Section 4 said:
That if a list of votes from any State shall not have been received at the seat of government, on the said first Wednesday in January, that then the Secretary of State shall send a special messenger to the district judge in whose custody such list shall have been lodged, who shall forthwith transmit the same to the seat of government.
il Stat., 239.
And section 6 said:
That, in case there shall be no President of the Senate at the seat of government on the arrival of the persons intrusted with the lists of the votes of the electors, then such persons shall deliver the lists of votes in their custody into the office of the Secretary of State, to be safely kept and delivered over as soon as may be, to the President of the Senate.
This portion of the Act was confirmed by the Act of March 26, 1804,” and the only change made by the Act of January 23, 1845,3 was to change the date of meeting of the electors.
A careful search of the records of the Department of State fails to show that the electoral vote has ever been delivered to the Secretary of State. If it ever should be, his duty would be simply to act as its custodian, until the opportunity should come when it could be safely delivered to the President of the Senate.
Section 4 of the Act cited above, which became section 141 of the Revised Statutes, was amended by the Act of October 19, 1888,30 to read:
Whenever a certificate of votes from any State has not been received at the seat of government on the fourth Monday of the month of January in which their meeting shall have been held, the Secretary of State shall send a special messenger to the district judge, etc.
Special messengers were occasionally sent under the original law and have been sent under that now in force, there being no difference in the method prescribed by both.
The following example of the sending of a messenger will serve as an example:
WASHINGTON, D. C., Jan. 29, 1889.
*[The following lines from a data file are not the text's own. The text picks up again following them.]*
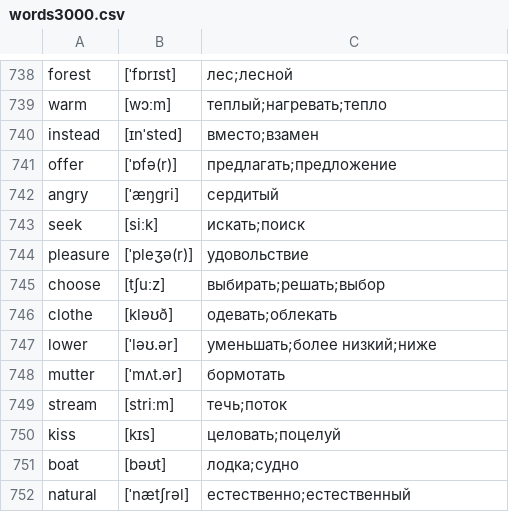
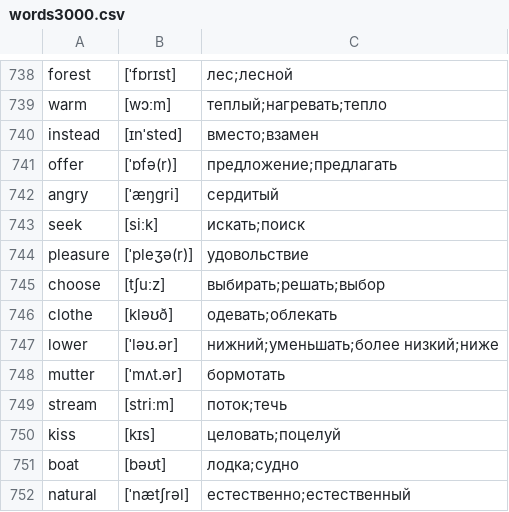
Before and after one commit to kotvickiy/english3000, a CSV file: words3000.csv, drawn as a sheet; only a part is shown, gaps mark what is left out.

```diff
--- a/words3000.csv
+++ b/words3000.csv
@@ -740,3 +740,3 @@ warm,[wɔːm],теплый;нагревать;тепло
 instead,[ɪnˈsted],вместо;взамен
-offer,[ˈɒfə(r)],предлагать;предложение
+offer,[ˈɒfə(r)],предложение;предлагать
 angry,[ˈæŋɡri],сердитый
@@ -746,5 +746,5 @@ choose,[tʃuːz],выбирать;решать;выбор
 clothe,[kləʊð],одевать;облекать
-lower,[ˈləʊ.ər],уменьшать;более низкий;ниже
+lower,[ˈləʊ.ər],нижний;уменьшать;более низкий;ниже
 mutter,[ˈmʌt.ər],бормотать
-stream,[striːm],течь;поток
+stream,[striːm],поток;течь
 kiss,[kɪs],целовать;поцелуй
```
Referring to the provisions of an Act supplementary to the Act approved Feb. 3, 1887, entitled "an Act to fix the day for the meeting of the Electors of President and Vice-President, and to provide for and